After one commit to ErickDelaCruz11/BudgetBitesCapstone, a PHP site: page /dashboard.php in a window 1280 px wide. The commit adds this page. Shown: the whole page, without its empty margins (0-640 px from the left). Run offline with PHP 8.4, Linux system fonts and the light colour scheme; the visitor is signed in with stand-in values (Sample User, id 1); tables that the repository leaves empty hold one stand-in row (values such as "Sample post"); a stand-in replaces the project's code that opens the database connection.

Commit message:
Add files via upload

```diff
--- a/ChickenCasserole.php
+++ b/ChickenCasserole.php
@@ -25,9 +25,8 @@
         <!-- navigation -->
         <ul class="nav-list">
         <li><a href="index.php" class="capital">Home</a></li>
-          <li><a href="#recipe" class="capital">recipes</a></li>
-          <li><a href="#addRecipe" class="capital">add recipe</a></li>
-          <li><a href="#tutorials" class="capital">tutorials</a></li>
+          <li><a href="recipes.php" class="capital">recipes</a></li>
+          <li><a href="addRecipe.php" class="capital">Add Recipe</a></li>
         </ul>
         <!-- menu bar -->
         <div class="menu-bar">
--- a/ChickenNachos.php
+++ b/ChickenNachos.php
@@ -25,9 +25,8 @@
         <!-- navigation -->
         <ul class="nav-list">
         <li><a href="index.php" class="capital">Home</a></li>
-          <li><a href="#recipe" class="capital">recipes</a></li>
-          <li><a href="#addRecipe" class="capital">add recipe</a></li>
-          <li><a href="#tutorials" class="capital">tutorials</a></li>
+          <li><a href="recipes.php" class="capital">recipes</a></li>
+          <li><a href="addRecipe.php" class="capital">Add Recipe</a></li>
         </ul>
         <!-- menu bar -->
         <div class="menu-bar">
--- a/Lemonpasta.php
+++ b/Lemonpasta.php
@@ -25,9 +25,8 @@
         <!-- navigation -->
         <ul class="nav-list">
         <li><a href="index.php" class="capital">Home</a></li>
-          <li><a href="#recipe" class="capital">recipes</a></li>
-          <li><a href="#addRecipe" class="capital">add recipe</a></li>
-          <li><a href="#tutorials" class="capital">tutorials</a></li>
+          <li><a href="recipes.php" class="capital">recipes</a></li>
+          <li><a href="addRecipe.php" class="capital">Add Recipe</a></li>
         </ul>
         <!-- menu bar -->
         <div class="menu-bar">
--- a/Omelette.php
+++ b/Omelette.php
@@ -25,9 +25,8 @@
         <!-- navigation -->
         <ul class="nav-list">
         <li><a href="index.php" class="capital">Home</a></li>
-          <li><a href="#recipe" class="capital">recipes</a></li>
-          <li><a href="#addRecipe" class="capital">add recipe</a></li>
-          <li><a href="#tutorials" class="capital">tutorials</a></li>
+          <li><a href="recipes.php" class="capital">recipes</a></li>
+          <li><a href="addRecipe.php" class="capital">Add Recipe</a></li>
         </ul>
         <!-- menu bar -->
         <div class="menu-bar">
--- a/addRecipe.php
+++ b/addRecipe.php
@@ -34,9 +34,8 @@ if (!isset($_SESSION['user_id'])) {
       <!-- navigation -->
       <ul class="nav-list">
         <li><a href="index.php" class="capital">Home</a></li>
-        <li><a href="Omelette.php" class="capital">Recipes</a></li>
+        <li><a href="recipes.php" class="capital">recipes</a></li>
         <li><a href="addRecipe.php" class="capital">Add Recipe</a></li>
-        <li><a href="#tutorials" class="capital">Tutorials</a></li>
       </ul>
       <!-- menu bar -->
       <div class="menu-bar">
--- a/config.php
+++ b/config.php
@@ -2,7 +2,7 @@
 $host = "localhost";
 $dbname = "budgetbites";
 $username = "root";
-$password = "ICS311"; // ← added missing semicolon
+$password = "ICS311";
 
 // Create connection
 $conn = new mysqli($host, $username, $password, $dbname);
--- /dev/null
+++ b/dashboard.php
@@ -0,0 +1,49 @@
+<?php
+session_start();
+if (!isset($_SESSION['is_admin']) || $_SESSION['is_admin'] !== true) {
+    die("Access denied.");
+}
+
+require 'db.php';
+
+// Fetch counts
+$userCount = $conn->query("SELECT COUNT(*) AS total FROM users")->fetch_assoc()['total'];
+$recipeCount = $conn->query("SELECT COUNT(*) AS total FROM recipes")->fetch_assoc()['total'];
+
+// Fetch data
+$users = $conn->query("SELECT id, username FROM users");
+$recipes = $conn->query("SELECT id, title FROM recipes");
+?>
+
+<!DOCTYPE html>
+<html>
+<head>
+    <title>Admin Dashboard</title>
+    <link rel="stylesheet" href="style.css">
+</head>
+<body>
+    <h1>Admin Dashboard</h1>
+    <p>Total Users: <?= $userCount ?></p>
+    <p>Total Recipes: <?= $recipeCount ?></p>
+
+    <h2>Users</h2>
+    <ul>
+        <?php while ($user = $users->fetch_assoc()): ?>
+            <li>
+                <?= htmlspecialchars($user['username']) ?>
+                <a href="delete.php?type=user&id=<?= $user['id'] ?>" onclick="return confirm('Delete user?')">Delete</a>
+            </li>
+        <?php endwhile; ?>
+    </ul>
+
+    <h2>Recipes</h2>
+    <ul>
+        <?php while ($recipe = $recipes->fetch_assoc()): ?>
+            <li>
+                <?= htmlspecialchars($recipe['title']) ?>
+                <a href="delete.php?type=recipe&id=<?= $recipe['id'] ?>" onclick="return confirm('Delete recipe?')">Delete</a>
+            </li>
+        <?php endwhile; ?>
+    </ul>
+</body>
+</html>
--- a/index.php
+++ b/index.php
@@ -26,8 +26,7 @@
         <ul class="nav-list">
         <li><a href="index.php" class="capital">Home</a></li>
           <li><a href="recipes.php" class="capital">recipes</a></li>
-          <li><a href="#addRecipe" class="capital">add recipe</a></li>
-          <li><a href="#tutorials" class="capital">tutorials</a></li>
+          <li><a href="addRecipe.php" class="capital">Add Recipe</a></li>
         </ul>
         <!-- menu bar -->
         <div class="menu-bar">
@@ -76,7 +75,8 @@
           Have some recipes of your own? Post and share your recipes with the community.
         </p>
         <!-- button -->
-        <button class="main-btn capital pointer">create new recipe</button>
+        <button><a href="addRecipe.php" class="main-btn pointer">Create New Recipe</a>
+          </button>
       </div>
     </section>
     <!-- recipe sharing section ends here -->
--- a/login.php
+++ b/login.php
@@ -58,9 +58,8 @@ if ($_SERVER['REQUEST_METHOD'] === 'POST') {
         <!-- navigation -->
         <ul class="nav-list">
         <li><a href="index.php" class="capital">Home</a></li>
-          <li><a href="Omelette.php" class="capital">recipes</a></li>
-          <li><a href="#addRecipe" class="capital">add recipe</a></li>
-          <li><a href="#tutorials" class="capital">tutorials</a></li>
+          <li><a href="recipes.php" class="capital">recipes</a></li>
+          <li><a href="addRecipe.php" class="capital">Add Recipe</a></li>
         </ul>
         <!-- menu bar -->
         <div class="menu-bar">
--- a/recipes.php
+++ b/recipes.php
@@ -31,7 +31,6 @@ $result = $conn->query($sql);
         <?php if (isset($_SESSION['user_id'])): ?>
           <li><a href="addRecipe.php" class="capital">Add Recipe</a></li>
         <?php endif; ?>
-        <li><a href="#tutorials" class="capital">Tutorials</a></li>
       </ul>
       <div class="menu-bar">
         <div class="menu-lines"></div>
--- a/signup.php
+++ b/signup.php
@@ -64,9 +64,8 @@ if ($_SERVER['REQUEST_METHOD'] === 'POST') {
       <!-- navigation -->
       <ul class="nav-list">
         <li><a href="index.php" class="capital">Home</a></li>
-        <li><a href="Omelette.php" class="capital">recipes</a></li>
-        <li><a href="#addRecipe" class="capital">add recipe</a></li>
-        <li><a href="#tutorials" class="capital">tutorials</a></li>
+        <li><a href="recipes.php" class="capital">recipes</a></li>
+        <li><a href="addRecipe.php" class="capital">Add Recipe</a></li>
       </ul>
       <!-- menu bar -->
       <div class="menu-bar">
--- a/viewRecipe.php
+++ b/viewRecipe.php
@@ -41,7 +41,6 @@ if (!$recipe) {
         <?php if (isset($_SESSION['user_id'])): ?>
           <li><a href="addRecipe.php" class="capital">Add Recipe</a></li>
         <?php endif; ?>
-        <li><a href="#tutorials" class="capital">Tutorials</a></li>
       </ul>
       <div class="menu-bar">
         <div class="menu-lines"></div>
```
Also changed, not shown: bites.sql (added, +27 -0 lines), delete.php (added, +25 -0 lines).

• • • •

> Task instructions: Return every line above that contains the word "isset".

> Output of the exercise:
@@ -34,9 +34,8 @@ if (!isset($_SESSION['user_id'])) {
+if (!isset($_SESSION['is_admin']) || $_SESSION['is_admin'] !== true) {
         <?php if (isset($_SESSION['user_id'])): ?>
         <?php if (isset($_SESSION['user_id'])): ?>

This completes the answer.